=== Input for this task ===

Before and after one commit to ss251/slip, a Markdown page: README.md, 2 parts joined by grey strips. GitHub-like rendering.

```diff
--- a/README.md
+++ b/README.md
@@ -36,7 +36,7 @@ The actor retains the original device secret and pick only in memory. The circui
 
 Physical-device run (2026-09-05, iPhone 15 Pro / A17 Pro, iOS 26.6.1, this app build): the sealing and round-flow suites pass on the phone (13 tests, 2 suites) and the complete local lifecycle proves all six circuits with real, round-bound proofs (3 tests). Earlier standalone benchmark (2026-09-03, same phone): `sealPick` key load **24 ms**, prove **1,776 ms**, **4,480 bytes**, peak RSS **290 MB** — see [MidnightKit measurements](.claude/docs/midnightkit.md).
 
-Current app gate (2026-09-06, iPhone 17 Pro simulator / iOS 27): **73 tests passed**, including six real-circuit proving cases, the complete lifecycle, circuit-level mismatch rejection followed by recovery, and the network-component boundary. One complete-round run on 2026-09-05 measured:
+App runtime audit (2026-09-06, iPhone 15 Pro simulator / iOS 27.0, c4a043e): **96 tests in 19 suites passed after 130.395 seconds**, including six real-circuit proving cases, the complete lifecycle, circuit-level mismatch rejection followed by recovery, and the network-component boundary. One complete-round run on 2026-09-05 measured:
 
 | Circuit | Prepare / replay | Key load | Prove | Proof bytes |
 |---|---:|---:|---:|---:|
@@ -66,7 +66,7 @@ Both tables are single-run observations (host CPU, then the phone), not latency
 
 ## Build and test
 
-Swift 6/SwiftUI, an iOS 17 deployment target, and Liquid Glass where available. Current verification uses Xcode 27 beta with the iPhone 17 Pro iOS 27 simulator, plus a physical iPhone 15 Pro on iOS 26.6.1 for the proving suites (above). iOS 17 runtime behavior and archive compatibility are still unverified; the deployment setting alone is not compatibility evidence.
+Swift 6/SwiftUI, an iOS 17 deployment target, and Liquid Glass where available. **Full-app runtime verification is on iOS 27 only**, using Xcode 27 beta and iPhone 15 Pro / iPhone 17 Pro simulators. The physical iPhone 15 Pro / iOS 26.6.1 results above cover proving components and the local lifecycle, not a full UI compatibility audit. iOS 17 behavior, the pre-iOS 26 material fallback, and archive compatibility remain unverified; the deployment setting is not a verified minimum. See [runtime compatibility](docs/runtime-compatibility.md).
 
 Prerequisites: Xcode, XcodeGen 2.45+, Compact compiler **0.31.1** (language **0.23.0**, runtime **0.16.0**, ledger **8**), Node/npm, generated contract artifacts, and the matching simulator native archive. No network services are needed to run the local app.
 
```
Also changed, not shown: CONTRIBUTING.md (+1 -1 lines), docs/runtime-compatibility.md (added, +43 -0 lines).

===

Exactly as given, repeat every record above.

Before and after one commit to ss251/slip, a Markdown page: README.md, 2 parts joined by grey strips. GitHub-like rendering.

```diff
--- a/README.md
+++ b/README.md
@@ -36,7 +36,7 @@ The actor retains the original device secret and pick only in memory. The circui
 
 Physical-device run (2026-09-05, iPhone 15 Pro / A17 Pro, iOS 26.6.1, this app build): the sealing and round-flow suites pass on the phone (13 tests, 2 suites) and the complete local lifecycle proves all six circuits with real, round-bound proofs (3 tests). Earlier standalone benchmark (2026-09-03, same phone): `sealPick` key load **24 ms**, prove **1,776 ms**, **4,480 bytes**, peak RSS **290 MB** — see [MidnightKit measurements](.claude/docs/midnightkit.md).
 
-Current app gate (2026-09-06, iPhone 17 Pro simulator / iOS 27): **73 tests passed**, including six real-circuit proving cases, the complete lifecycle, circuit-level mismatch rejection followed by recovery, and the network-component boundary. One complete-round run on 2026-09-05 measured:
+App runtime audit (2026-09-06, iPhone 15 Pro simulator / iOS 27.0, c4a043e): **96 tests in 19 suites passed after 130.395 seconds**, including six real-circuit proving cases, the complete lifecycle, circuit-level mismatch rejection followed by recovery, and the network-component boundary. One complete-round run on 2026-09-05 measured:
 
 | Circuit | Prepare / replay | Key load | Prove | Proof bytes |
 |---|---:|---:|---:|---:|
@@ -66,7 +66,7 @@ Both tables are single-run observations (host CPU, then the phone), not latency
 
 ## Build and test
 
-Swift 6/SwiftUI, an iOS 17 deployment target, and Liquid Glass where available. Current verification uses Xcode 27 beta with the iPhone 17 Pro iOS 27 simulator, plus a physical iPhone 15 Pro on iOS 26.6.1 for the proving suites (above). iOS 17 runtime behavior and archive compatibility are still unverified; the deployment setting alone is not compatibility evidence.
+Swift 6/SwiftUI, an iOS 17 deployment target, and Liquid Glass where available. **Full-app runtime verification is on iOS 27 only**, using Xcode 27 beta and iPhone 15 Pro / iPhone 17 Pro simulators. The physical iPhone 15 Pro / iOS 26.6.1 results above cover proving components and the local lifecycle, not a full UI compatibility audit. iOS 17 behavior, the pre-iOS 26 material fallback, and archive compatibility remain unverified; the deployment setting is not a verified minimum. See [runtime compatibility](docs/runtime-compatibility.md).
 
 Prerequisites: Xcode, XcodeGen 2.45+, Compact compiler **0.31.1** (language **0.23.0**, runtime **0.16.0**, ledger **8**), Node/npm, generated contract artifacts, and the matching simulator native archive. No network services are needed to run the local app.
 
```
Also changed, not shown: CONTRIBUTING.md (+1 -1 lines), docs/runtime-compatibility.md (added, +43 -0 lines).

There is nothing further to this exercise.